## Assignment
Could you copy each line of the entries that contains "Gráfica"?

## Records provided
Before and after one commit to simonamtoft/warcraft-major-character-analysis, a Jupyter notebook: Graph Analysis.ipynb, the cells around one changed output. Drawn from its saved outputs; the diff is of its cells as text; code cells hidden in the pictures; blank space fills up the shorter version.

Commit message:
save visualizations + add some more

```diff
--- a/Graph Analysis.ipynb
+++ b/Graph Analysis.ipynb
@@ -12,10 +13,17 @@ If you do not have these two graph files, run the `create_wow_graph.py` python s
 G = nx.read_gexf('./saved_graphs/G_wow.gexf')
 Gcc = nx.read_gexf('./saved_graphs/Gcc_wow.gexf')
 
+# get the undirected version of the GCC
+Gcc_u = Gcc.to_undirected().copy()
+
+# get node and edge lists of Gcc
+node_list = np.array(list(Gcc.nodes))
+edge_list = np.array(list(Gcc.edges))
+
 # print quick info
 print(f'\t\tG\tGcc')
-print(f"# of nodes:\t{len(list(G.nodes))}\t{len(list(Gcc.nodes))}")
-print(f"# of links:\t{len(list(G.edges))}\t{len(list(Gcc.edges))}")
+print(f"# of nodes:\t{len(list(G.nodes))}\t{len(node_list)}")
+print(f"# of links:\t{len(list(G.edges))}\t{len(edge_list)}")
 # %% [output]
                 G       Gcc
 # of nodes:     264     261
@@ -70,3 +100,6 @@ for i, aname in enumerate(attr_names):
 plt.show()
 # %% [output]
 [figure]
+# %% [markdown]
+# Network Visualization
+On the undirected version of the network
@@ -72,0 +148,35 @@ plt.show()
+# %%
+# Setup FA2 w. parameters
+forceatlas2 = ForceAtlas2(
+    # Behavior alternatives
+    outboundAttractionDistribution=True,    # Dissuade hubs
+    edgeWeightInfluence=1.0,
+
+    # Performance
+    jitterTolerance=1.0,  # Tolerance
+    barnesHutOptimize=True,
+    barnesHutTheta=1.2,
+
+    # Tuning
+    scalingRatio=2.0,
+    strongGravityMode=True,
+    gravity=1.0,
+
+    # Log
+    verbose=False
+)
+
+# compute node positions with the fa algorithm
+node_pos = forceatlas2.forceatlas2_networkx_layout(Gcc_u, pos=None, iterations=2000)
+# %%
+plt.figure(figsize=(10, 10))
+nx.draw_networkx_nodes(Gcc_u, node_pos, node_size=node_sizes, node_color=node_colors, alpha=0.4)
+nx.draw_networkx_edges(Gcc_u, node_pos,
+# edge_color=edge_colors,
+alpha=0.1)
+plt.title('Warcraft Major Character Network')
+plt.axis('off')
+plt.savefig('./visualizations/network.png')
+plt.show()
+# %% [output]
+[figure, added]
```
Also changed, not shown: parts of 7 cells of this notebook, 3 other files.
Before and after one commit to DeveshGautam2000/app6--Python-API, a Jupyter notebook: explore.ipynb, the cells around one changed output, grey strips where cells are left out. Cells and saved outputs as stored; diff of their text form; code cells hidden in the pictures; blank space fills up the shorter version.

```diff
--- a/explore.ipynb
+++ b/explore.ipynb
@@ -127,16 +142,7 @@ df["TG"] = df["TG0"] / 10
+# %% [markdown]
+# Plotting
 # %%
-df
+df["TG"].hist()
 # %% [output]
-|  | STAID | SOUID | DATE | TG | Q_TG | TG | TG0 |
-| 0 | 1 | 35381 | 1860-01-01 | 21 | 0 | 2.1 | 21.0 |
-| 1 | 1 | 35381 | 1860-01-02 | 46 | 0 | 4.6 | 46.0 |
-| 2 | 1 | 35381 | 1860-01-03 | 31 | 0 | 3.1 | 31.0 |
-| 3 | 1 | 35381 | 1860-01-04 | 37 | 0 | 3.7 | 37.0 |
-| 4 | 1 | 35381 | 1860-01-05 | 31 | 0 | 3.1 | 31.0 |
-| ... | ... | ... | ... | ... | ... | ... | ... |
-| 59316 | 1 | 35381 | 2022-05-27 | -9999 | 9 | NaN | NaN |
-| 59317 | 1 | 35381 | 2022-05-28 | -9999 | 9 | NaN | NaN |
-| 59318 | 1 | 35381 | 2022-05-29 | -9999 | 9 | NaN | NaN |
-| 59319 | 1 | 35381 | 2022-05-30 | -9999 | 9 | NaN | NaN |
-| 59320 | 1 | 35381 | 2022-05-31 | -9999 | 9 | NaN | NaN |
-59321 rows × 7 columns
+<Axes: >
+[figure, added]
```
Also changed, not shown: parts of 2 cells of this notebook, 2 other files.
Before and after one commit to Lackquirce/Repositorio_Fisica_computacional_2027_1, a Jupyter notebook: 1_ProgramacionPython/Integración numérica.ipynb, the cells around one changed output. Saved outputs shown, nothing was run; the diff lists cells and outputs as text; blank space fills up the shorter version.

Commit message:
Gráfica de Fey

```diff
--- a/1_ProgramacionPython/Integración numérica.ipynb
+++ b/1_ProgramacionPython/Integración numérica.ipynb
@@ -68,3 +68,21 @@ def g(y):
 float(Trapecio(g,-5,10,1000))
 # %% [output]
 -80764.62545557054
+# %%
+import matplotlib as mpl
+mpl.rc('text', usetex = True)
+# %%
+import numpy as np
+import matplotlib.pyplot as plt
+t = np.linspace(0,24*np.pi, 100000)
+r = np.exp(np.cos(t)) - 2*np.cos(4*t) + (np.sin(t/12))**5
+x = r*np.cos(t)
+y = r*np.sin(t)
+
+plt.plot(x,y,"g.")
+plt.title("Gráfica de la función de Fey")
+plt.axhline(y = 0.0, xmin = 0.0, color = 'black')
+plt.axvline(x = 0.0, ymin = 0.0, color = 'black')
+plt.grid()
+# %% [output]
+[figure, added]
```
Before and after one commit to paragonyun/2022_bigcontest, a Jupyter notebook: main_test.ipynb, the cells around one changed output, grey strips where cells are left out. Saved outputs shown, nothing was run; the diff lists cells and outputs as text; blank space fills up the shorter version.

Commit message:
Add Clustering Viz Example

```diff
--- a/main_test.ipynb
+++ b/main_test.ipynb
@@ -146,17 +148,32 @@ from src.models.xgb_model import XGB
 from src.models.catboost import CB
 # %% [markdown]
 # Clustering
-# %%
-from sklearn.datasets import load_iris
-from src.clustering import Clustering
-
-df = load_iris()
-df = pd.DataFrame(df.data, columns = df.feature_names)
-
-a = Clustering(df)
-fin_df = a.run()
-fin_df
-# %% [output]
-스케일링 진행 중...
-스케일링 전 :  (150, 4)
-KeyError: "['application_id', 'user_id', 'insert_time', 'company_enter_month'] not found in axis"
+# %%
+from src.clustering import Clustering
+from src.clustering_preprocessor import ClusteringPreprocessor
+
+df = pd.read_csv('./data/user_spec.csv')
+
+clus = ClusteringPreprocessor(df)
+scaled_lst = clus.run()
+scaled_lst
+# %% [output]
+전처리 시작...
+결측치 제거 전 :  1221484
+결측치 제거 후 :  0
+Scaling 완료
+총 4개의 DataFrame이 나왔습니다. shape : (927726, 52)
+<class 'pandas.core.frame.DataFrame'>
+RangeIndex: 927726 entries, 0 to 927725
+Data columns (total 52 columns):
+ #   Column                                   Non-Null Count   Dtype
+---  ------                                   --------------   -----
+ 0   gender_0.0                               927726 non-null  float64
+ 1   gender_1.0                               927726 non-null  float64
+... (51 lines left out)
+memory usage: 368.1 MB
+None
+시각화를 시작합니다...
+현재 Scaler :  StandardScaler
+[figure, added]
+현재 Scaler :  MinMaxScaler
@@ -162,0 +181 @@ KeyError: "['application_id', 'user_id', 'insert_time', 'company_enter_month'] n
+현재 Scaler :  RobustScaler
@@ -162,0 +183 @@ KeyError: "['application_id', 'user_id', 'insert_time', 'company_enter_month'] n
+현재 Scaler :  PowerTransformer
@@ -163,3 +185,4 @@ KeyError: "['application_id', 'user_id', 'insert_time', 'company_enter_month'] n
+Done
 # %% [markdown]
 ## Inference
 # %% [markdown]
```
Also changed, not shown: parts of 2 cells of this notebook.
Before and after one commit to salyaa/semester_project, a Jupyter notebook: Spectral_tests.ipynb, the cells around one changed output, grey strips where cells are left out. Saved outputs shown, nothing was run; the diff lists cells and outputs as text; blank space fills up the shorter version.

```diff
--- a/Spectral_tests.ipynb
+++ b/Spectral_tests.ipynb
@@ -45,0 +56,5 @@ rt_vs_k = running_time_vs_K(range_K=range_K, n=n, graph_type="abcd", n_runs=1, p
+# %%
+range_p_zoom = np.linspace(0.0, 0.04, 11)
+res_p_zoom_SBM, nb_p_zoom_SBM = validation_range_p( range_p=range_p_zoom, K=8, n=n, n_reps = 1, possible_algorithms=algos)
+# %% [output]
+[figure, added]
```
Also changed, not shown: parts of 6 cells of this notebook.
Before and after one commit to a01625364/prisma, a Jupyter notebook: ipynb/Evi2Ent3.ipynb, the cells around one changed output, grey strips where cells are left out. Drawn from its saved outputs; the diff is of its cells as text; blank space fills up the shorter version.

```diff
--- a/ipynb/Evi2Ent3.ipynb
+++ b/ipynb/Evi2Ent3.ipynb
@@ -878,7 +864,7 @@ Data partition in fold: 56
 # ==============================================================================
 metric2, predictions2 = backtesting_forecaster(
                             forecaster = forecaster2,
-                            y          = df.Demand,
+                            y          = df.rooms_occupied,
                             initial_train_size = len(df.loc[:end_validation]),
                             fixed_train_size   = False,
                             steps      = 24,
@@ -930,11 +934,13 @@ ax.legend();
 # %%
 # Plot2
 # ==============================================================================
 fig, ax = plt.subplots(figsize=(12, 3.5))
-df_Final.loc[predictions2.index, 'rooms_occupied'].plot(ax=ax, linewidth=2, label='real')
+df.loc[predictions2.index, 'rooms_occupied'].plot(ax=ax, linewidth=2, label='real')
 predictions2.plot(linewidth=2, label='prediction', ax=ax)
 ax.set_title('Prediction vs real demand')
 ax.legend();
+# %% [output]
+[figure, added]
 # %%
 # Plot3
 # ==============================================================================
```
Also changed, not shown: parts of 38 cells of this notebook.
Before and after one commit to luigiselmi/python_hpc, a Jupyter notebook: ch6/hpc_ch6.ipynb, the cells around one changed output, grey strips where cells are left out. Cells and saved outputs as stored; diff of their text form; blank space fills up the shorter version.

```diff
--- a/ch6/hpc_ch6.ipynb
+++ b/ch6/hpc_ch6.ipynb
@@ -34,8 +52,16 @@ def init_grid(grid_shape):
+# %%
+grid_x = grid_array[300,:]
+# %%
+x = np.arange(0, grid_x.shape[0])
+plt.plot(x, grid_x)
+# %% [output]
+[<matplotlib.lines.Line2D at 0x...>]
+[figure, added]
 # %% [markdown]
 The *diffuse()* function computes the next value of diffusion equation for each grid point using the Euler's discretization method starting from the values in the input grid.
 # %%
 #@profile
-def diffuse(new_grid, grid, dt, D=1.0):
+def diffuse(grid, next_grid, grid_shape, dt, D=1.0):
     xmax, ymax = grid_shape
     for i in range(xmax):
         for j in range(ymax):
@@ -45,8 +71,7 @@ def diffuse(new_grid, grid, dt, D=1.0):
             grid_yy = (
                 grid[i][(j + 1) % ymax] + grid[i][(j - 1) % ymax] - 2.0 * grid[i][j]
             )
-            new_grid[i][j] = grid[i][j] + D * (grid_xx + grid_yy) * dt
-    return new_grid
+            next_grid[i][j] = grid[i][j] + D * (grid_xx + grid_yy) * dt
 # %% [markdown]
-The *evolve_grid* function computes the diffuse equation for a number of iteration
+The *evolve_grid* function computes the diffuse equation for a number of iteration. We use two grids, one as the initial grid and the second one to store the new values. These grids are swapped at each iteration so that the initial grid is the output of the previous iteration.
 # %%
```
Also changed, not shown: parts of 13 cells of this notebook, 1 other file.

## Written solution
Gráfica de Fey
+plt.title("Gráfica de la función de Fey")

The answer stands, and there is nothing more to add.